Condensate, which is buoyant and highly soluble in water, contains a mixture of hydrocarbons, including aromatics like benzene and toluene, along with straight-chain, branched, and cyclic alkanes, Christopher Reddy of Woods Hole Oceanographic Institution said. Condensate’s properties make it difficult to contain and clean up because it cannot be skimmed and many sorbents will not retain such light material.
In the short term, the condensate could dissolve in the water column and create a plume that could damage or kill marine organisms, especially those in their early life stages, said Deborah P. French-McCay, an oil spill expert at environmental and energy consulting firm RPS Group.
Greenpeace East Asia has claimed that the spill area is a spawning ground for bluefin leatherjacket and swordtip squid and a wintering ground for seafood species including hairtail, yellow croaker, chub mackerel, and blue crab. Marine mammals also use it as a migratory pathway. However, the impact of the condensate would most likely be short-lived because it can rise through the water column and evaporate at the surface or be dispersed and diluted by ocean mixing, especially in windy conditions
The bunker fuel is less acutely toxic than condensate, but it is heavier, more The tanker may have been carrying only 1,000 metric tons of bunker fuel and the bunker fuel may not come to the surface; if temperatures are below about 10 °C on the seafloor—although fuel on the seafloor could still affect marine life.

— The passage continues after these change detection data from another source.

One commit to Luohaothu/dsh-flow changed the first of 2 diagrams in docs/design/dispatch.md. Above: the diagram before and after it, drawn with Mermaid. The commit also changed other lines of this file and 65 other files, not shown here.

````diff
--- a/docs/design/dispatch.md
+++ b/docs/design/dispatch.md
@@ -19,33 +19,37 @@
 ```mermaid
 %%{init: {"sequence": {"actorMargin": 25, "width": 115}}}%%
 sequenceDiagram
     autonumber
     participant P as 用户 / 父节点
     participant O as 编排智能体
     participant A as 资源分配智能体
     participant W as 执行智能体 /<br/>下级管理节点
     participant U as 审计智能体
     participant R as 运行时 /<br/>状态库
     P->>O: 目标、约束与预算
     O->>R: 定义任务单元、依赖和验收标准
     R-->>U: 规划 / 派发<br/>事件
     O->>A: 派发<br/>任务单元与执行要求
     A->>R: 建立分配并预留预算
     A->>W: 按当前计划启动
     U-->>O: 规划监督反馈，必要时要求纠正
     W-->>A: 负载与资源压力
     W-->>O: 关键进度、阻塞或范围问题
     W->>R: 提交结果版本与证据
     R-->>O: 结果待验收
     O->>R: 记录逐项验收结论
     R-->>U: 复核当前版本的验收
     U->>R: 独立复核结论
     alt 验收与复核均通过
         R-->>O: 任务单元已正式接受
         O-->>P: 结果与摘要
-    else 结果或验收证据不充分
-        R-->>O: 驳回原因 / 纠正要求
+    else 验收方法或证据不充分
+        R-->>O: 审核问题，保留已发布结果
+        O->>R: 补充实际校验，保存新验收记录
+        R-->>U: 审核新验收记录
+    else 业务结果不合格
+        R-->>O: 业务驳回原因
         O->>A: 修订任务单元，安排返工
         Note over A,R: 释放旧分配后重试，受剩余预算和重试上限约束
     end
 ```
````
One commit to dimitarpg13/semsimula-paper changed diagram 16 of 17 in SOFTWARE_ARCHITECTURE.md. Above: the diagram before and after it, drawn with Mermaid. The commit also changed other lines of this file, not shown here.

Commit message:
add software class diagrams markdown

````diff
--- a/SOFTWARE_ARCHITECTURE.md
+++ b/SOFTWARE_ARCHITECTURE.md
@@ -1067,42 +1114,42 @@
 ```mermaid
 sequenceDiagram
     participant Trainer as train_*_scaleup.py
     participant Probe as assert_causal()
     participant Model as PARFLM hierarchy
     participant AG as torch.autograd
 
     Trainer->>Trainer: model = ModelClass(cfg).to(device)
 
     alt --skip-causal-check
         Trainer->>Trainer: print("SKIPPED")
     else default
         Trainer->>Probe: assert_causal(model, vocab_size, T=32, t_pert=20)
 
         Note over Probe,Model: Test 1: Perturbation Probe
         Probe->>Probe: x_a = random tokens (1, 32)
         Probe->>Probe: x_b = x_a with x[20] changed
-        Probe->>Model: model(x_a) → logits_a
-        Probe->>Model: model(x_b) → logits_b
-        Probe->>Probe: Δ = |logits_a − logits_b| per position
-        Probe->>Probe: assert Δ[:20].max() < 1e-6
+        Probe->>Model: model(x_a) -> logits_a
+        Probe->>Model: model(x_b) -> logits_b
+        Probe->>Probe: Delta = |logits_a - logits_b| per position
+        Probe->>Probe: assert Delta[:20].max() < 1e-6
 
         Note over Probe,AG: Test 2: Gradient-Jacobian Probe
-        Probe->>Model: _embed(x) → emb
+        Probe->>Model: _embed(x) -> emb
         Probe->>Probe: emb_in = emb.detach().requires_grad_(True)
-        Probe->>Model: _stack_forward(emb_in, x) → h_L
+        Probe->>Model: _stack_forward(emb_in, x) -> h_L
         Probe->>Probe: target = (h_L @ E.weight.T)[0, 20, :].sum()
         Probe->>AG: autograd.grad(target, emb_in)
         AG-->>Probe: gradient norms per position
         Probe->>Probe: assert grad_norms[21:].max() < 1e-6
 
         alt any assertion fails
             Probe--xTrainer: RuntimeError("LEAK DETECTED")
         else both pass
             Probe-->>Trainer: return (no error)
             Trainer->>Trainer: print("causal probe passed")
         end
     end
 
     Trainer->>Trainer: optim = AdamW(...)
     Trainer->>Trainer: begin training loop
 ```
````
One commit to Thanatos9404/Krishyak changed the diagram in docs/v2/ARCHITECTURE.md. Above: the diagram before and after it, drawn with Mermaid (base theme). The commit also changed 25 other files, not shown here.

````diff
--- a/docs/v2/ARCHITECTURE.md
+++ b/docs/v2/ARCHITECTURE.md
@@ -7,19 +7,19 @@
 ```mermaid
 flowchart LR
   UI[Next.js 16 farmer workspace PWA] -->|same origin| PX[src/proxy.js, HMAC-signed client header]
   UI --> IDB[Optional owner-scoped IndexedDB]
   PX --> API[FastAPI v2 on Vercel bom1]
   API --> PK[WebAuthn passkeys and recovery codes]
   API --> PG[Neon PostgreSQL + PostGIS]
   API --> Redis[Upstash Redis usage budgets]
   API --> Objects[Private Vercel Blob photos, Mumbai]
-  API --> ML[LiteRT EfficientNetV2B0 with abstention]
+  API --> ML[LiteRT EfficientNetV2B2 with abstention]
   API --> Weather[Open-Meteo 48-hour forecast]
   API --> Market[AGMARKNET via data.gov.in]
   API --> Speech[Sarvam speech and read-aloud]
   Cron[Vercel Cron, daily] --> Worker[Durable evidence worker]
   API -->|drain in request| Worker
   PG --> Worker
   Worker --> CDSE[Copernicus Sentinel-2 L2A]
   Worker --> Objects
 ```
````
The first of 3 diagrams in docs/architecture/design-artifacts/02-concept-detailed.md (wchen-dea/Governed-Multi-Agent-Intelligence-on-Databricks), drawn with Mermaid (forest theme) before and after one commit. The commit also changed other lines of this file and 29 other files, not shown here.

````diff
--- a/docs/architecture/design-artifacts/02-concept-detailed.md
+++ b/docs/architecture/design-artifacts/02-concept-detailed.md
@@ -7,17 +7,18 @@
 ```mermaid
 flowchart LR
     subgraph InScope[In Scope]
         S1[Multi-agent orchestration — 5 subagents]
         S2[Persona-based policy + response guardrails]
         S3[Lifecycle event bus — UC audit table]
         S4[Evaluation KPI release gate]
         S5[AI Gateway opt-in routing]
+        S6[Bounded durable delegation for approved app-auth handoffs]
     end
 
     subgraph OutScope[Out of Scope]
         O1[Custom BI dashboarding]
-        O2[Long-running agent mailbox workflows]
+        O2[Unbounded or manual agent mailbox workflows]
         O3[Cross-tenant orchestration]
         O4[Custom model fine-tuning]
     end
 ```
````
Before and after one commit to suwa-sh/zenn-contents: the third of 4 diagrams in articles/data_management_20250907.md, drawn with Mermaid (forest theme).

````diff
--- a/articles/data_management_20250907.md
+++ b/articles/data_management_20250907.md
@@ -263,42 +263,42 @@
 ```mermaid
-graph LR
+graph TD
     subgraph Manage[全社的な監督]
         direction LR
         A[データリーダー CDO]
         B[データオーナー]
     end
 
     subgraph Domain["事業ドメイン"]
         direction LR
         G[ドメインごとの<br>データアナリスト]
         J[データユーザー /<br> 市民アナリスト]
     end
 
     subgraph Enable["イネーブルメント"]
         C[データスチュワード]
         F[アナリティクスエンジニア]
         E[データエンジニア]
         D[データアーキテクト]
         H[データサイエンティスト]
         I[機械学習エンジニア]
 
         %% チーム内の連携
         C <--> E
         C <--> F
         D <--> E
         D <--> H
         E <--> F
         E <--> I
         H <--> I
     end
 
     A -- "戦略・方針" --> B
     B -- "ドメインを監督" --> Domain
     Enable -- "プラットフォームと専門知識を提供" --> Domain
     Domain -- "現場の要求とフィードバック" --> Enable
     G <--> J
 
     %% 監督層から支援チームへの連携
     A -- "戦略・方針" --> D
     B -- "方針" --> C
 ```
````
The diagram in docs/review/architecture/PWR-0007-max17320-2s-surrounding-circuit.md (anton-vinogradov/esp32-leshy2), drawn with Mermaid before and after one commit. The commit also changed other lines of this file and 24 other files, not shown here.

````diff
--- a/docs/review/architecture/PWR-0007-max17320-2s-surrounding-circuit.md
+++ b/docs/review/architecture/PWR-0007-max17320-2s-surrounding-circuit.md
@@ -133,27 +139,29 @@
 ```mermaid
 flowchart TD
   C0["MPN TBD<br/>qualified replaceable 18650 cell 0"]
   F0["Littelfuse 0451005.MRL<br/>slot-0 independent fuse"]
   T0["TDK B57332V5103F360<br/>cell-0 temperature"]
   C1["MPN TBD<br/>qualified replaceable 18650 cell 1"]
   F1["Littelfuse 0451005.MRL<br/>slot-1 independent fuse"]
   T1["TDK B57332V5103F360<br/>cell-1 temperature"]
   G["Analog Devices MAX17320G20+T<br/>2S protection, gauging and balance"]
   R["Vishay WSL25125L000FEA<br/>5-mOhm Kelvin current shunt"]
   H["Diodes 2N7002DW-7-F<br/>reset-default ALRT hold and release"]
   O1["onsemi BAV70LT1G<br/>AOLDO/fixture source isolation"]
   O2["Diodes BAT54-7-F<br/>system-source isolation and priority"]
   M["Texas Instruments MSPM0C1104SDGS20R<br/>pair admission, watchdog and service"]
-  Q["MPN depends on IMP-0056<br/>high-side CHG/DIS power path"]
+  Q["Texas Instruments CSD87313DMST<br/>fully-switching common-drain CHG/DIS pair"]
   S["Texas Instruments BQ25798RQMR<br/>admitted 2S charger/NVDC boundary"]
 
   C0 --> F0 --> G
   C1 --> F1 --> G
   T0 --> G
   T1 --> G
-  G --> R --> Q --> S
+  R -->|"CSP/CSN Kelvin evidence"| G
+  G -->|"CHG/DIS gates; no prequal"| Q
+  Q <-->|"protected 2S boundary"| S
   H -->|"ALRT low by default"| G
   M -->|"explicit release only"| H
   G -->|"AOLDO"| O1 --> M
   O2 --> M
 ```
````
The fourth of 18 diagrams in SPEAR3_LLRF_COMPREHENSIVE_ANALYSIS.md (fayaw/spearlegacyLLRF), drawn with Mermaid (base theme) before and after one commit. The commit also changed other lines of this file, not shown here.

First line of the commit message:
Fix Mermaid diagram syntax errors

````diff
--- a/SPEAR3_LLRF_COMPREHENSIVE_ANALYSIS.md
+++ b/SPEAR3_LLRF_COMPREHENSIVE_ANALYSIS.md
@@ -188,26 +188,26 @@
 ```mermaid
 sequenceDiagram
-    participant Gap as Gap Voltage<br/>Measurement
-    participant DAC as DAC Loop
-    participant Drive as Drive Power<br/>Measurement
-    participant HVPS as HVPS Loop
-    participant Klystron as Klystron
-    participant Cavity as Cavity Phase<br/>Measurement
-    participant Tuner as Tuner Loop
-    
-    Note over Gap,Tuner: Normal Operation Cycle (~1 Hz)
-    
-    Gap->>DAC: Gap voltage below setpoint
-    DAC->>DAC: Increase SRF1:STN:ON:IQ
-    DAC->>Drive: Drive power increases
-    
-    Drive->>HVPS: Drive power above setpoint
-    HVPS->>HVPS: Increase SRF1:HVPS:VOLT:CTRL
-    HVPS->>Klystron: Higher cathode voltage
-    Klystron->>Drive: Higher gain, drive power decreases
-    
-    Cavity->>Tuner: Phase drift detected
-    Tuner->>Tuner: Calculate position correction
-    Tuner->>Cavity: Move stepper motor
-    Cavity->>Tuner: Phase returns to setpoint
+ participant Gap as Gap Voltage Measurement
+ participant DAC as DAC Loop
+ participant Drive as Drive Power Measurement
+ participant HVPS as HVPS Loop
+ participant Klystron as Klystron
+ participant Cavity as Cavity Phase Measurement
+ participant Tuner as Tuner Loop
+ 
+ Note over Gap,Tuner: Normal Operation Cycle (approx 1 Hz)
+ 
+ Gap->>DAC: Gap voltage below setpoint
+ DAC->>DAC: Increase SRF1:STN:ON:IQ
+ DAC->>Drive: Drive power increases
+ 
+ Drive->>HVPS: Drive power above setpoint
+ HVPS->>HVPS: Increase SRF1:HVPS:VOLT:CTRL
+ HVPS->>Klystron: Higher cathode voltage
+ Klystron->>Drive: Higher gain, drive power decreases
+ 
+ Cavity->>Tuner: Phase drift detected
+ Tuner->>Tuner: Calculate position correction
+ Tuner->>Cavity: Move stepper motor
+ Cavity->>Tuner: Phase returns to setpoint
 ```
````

Ekaterina Popova and her colleagues at the U.K. National Oceanography Centre used a sophisticated ocean model to predict the transport of particles representing oil at the surface from where the ship sank by averaging surface current fields in the region over the past 15 Januaries. They predict that oil on the surface would likely be drawn into the strong Kuroshio current and could reach the coastline of Japan within a month. On that timescale, any condensate at the surface would likely evaporate, disperse, or be degraded, Helton says. However, bunker oil would be more likely to persist and be transported to the coast, which “could be really bad” for fisheries and wildlife, French-McCay says. In contrast to the model results, an official for Japan’s Environment Ministry said on January 16th that the spill was not expected to reach Japan’s shores.